> TASK BRIEF: One number alone answers this: the count of lines below in which the word "SizedBox" is found.

> SUPPLIED RECORDS:
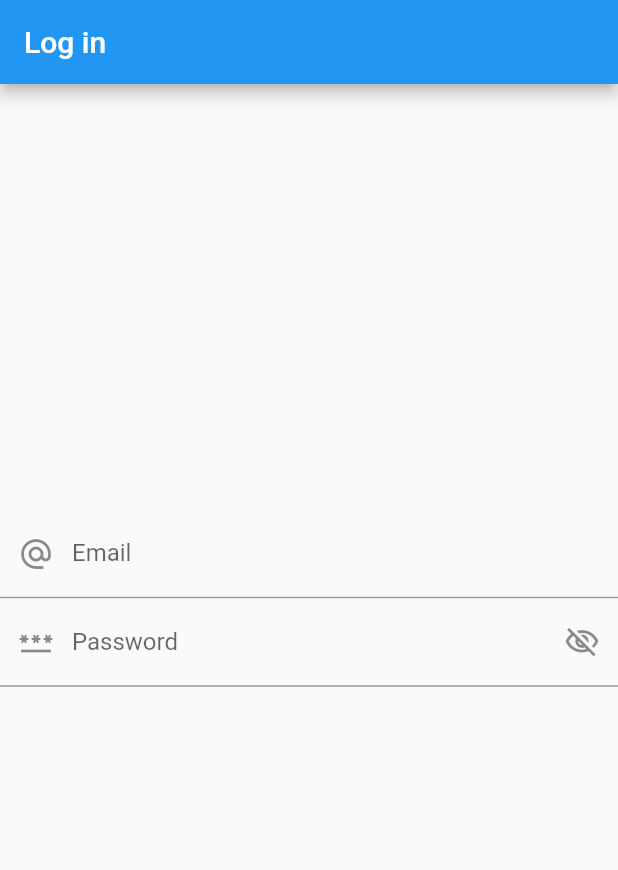
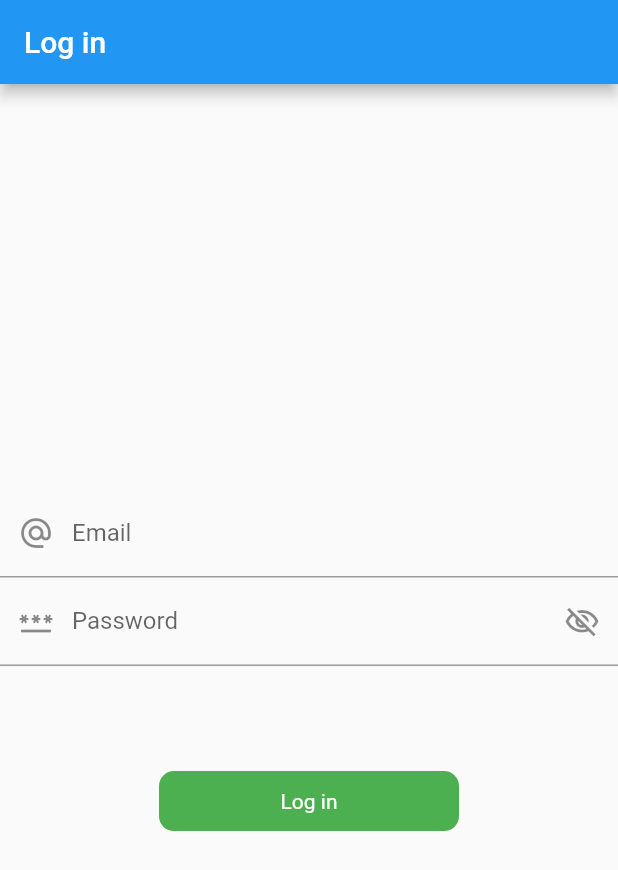
Before and after one commit to sajjadrahman56/MVVM_FLUTTER, a Flutter app: the screen it shows after launch, on a phone screen of 412 x 824 dp. Shown: the top 870 px of the screen. Run offline on Flutter 3.47's test engine with Material 2 defaults, Android fonts, the phone set to English and light mode, and no system bars; our stand-ins replace another_flushbar, fluttertoast.

Commit message:
button add in log in page

```diff
--- a/movie_fetch/lib/resources/colors.dart
+++ b/movie_fetch/lib/resources/colors.dart
@@ -2,4 +2,5 @@ import 'package:flutter/material.dart';
 class AppColors{
   static const Color blackColor = Color(0xFF00000);
   static const Color whiteColor = Colors.white;
+  static const Color buttonColor = Colors.green;
 }
--- a/movie_fetch/lib/resources/components/round_button.dart
+++ b/movie_fetch/lib/resources/components/round_button.dart
@@ -1,11 +1,29 @@
 
 import 'package:flutter/material.dart';
+import 'package:movie_fetch/resources/colors.dart';
 
 class RoundButton extends StatelessWidget {
-  const RoundButton({Key? key}) : super(key: key);
+
+  final String title ;
+  final bool loading ;
+  final VoidCallback onPress;
+
+  const RoundButton({Key? key,required this.title , this.loading=false , required this.onPress}) : super(key: key);
 
   @override
   Widget build(BuildContext context) {
-    return const Placeholder();
+    return InkWell(
+      onTap: onPress,
+      child: Container(
+
+        height: 40,
+        width: 200,
+        decoration: BoxDecoration(
+          color: AppColors.buttonColor,
+          borderRadius: BorderRadius.circular(10)
+        ),
+        child:Center(child: loading ? CircleAvatar(): Text('$title', style: TextStyle(color: AppColors.whiteColor),)),
+      ),
+    );
   }
 }
--- a/movie_fetch/lib/view/login_view.dart
+++ b/movie_fetch/lib/view/login_view.dart
@@ -1,6 +1,7 @@
 import 'package:flutter/material.dart';
 import 'package:movie_fetch/utils/utils.dart';
 
+import '../resources/components/round_button.dart';
 import 'home_screen.dart';
 
 class LoginView extends StatefulWidget {
@@ -71,8 +72,22 @@ class _LoginViewState extends State<LoginView> {
                     );
                   }
               ),
-              SizedBox(height: height*.1,)
+              SizedBox(height: height*.085,),
+              RoundButton(
+                title: 'Log in',
+                onPress: (){
+                if(_emailController.text.isEmpty){
 
+                }
+                else if(_passwordController.text.isEmpty)
+                  {
+
+                  }
+                else if(_passwordController.text.length < 6){
+
+                }
+                },
+              ),
 
 
             ],
```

> ANSWER TO THIS EXERCISE: 2